attributes: Maybe they can teach the kids to fish, or go camping, or how to
sew. The grandparents also have to come to terms with the fact that they will
each have different standards with the kids.
You can talk to all the
grandparents (probably separately) about your dilemma. Try to generate some
empathy for the kids, for the other set of grandparents, and for YOU in the
situation. Talk to the lenient grandparents about the bind they put you in.
"I don’t want to deny you your right to spoil the grandkids. I don’t want
to control your time with them. But when they come back home to rules and to be
with us, they’re impossible, since they’ve had so many goodies. They even told
us they don’t want to live with us anymore, or visit with the other
grandparents. Can we talk about toning it down just a little
Also, talk with the other grandparents
about your plans to address it. Show them you mean business when you insist
that the kids are nice and polite. Really play up the cool things that they CAN
do with these grandparents. Show your kids that their tantrums aren’t going to
get them anywhere; they still need to have a cordial relationship with all
Good luck and keep us
I had planned to write one more post about Weird Pregnancy Dreams, but there’s just so much going on behind the scenes here, I just had to tell you about it.
Here is a quick rundown -
**New BabyShrink website design in progress
**BabyShrink PODCASTING…what would you like to hear?
**Great new interviews to post soon
**And finally, I need your questions!
BabyShrink Site Redesign
It’s hard to believe BabyShrink was launched March 7….of
THIS YEAR. In 10 weeks, over 20,000
page views have been logged. 20,000! That’s due in no small part to my chief
booster and whip-cracking editor, Danny Evans at DadGoneMad. But lots of you
have decided to stick around, ask questions, participate in the discussion, and
read my articles. I couldn’t be happier. And so, it’s time to upgrade the site
to be cleaner, easier to navigate, and to use my radical new logo, designed by
my Grammy-nominated friend and tireless supporter, Glenn Sakamoto. All this
week I’m meeting with web designers. But I’m a shrink, not a "tekkie". I need
your advice and suggestions about making BabyShrink as useful and appealing as
BabyShrink’s Parenting Podcasts
My friend Ilima is a new mom, and since she’s ten years
younger than I am, she’s wayyy cooler.
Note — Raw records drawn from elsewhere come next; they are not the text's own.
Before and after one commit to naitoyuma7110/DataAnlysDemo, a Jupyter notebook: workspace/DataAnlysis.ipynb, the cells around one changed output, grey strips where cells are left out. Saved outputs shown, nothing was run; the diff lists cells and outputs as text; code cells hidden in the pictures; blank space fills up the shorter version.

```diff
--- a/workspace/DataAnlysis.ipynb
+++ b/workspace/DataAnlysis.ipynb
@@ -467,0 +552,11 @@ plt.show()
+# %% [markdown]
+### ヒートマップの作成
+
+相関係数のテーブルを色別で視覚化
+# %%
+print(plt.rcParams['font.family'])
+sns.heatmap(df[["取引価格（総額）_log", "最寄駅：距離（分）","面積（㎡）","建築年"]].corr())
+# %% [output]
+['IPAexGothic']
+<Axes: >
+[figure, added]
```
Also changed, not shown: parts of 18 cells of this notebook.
Which means she knows how to use her
iPod. And she loads it with all sorts of great programs, and listens in the
middle of the night, when she’s up nursing her baby. But she wants Parenting
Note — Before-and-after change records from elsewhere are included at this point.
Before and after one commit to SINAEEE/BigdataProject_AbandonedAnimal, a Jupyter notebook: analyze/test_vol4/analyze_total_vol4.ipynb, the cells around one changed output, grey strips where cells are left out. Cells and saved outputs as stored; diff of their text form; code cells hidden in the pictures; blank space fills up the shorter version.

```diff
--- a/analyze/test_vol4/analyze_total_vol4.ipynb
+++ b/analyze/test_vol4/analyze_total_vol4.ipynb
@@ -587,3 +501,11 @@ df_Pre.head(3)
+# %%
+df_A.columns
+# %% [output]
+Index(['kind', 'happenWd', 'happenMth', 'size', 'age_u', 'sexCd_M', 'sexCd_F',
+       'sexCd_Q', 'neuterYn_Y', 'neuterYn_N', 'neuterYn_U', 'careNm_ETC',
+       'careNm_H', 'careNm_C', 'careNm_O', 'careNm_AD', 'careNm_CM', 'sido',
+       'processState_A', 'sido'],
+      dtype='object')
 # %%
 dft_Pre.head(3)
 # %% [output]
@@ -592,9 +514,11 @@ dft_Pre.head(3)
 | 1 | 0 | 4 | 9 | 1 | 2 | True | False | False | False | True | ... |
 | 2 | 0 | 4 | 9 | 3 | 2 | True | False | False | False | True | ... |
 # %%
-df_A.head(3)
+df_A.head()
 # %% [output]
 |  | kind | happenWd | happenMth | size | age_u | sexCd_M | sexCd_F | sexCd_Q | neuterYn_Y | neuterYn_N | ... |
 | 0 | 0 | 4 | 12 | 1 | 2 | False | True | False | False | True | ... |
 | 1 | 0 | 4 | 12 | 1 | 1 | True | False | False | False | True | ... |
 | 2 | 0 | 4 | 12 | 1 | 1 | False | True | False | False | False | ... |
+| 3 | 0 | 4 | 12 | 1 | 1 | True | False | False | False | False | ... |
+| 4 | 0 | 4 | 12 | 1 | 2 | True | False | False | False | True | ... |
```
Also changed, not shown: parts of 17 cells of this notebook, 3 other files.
Podcasts…a la BabyShrink. And since she’s a journalist, I take her advice
seriously. So I ask you, dear readers, what kinds of podcasts do you want to hear
Great New BabyShrink Interviews
Remember when I told you about the fantastic book
“Babyproofing Your Marriage”? I had the opportunity to interview Stacie
Cockrell recently; she’s one of it’s authors. I can’t wait to post the
interview, and I do highly recommend you check out the book. Just look at
the reviews on amazon.com to give you a sense of what an important (and hilarious) book this
My series on Sensory Integration was very well-received, and
Lindsey Biel and Nancy Peske have generously offered to post my complete
three-part series on their website, SensorySmarts.com. I’ll let you know when
that’s up on their site.
I also was thrilled to hear back from an Israeli researcher
who’s done studies on pregnancy and dreams. You won’t want to miss the
fascinating new findings on Weird Pregnancy Dreams. Since my Israeli Professor
is on vacation, we’ll wait on the final post in that series until I can give
you all the interesting new findings.
I Need Your Questions!
Not only do I want to hear your feedback and
suggestions about new features to integrate into the BabyShrink site upgrade, I
also want to hear your parenting questions. As they say in radio, “Now’s a great
time to get through to me.” We go on vacation in a few weeks, so get your
parenting dilemmas and questions in to me now!